  2. Below-average cereal harvest estimated for 2018, stable cereal import requirements

  3. Almost 20 million people estimated to be food insecure in absence of assistance

Conflict continues to threaten agricultural livelihoods

Due to a variety of natural conditions, the calendar of agricultural activities differs greatly depending on the location. In Southern uplands, with one rainy season, the wheat and maize harvest was completed in November. In Central Highlands, with two distinct cropping seasons, planting of irrigated wheat, for harvest from March, took place in December. In coastal areas, harvesting of millet, planted in May, started in December.

Persistent conflict continues to seriously compromise all economic activities, including agricultural livelihoods. Supply of urea, seeds and fuel is particularly scarce in Aden, Hodeidah and Al Baidha governorates, while high prices are reported in all governorates. High fuel prices are constraining agricultural activities, particularly those related to irrigated crops, with consequent increases in the share of rainfed crops which, in turn, bear lower yields. In most conflict-affected areas, hired agricultural labour tends to be replaced by family labour to cope with the increased costs of production. At the same time, many rural households rely on casual labour opportunities as their main source of income. The severity of the impact varies across the country depending on the security situation.

Below-average cereal harvest in 2018

Total cereal production in 2018 is estimated at 440 000 tonnes, slightly below the previous year’s conflict-affected harvest, but over 30 percent below the five-year average.

On average, total domestic cereal production covers less than 20 percent of the total utilization (food, feed and other uses). The country is largely dependent on imports from the international markets to satisfy its domestic consumption requirement for wheat, the main staple. The share of domestic wheat production in total food utilization in the last ten years is between 5 to 10 percent, depending on the domestic harvest.

The import requirement for cereals to guarantee a sufficient calorie intake in the 2018 marketing year (January/December) is estimated at average 4.3 million tonnes, including 3.2 million tonnes of wheat, 700 000 tonnes of maize and 400 000 tonnes of rice.
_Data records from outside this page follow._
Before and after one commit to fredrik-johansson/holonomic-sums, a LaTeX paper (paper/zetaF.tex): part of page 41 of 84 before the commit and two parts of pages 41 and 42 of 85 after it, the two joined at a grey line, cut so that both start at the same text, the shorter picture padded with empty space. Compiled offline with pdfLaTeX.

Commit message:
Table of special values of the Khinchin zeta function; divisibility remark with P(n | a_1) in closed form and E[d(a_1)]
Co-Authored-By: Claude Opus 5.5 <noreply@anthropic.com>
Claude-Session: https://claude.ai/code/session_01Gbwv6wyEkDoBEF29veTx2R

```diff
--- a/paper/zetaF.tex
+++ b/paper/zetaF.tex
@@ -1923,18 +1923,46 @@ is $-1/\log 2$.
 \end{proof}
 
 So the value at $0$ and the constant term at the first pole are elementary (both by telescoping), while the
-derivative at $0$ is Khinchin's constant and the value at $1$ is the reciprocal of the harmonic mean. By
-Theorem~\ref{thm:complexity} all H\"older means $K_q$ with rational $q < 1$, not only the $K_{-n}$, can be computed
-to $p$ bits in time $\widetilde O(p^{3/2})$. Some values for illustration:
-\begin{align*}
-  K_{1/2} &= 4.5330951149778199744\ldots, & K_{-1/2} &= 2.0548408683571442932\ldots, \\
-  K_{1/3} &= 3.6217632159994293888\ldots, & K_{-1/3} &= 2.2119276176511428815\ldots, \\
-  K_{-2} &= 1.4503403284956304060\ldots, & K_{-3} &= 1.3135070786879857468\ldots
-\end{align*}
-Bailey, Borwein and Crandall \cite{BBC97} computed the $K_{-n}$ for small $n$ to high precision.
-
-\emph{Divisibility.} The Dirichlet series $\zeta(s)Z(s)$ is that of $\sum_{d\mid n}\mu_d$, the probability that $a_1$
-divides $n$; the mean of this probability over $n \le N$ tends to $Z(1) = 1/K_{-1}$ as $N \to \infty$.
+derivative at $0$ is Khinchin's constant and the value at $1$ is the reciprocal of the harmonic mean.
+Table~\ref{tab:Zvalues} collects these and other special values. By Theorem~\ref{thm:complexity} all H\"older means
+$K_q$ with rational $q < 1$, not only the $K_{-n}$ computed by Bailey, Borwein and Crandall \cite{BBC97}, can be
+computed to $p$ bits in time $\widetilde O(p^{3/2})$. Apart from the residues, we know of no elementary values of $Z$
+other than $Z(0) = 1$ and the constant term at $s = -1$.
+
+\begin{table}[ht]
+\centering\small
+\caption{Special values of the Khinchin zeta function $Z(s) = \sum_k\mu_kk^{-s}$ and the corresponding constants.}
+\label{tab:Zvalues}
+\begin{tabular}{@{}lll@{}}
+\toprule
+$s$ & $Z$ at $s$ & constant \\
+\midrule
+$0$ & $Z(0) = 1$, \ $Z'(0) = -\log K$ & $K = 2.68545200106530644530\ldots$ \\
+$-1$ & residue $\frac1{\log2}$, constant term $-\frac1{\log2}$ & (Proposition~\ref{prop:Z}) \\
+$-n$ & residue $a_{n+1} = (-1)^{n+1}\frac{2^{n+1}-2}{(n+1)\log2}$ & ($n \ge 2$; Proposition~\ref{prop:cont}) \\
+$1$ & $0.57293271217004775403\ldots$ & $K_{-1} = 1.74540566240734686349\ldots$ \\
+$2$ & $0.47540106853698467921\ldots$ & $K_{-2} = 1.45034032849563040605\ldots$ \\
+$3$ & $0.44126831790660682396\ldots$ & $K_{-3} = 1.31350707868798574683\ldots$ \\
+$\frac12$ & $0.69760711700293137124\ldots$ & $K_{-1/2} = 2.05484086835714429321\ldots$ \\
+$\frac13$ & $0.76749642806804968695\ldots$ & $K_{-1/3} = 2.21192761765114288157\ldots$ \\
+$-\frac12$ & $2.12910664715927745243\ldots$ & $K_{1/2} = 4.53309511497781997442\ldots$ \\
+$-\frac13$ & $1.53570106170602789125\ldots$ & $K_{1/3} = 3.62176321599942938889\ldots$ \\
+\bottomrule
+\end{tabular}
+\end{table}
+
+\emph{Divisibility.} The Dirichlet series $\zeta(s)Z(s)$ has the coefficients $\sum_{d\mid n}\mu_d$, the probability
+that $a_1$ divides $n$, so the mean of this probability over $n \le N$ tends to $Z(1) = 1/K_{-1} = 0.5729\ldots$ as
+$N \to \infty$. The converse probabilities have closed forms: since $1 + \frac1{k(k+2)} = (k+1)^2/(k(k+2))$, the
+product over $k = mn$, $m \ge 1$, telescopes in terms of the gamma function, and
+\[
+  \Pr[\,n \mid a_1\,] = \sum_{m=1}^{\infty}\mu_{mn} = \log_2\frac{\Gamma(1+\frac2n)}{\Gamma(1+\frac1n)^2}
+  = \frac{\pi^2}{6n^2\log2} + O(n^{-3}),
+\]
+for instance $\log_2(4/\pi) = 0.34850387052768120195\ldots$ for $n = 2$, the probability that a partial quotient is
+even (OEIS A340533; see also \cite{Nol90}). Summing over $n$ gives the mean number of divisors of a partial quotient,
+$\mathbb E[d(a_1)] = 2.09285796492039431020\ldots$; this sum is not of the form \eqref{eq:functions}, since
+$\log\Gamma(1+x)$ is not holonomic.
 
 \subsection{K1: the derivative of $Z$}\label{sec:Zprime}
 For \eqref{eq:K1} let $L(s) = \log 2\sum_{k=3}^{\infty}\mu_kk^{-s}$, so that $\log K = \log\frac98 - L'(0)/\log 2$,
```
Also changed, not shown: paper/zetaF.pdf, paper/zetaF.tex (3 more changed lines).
As of mid-November 2018, in-country food stocks are estimated at 1.1 million tonnes, including about 590 000 tonnes of wheat grain and flour, expected to cover the national requirement for nearly three months. However, it is reported that stocks of other commodities, such as sugar and vegetable oil, will cover the needs for only about six weeks. The intense fighting around Hodeida, the major entry port, that constrained imports to the country in the past months, appears to be potentially abated after an agreement on ceasefire was reached in mid-December 2018.

Almost 20 million people estimated to be food insecure in absence of assistance

According to the Integrated Food Security Phase Classification, in the December 2018-January 2019 period, some 15.9 million people (corresponding to 53 percent of the population) are facing severe acute food insecurity (IPC Phase 3 and above), including 63 500 in Phase 5: “Catastrophe”. It is estimated that, in the absence of humanitarian food assistance, about 20 million people (or 67 percent of total population) would be in need of urgent action to save lives and livelihoods. This would include about 240 000 people in Phase 5.

The Yemeni Riyal (YER) further weakened in October 2018, reaching its lowest level ever of YER 800 per USD, about 240 percent below its pre-crisis levels. The low value of the local currency, coupled with transportations bottlenecks and continued fighting, translates into high prices, particularly of imported goods. High food prices continue to limit the households’ access to food. Significant price differences persist among markets and prices across the country are generally well above the pre-crisis levels (February 2015), in some cases multiple times.

Disclaimer: The designations employed and the presentation of material in this information product do not imply the expression of any opinion whatsoever on the part of FAO concerning the legal status of any country, territory, city or area or of its authorities, or concerning the delimitation of its frontiers or boundaries.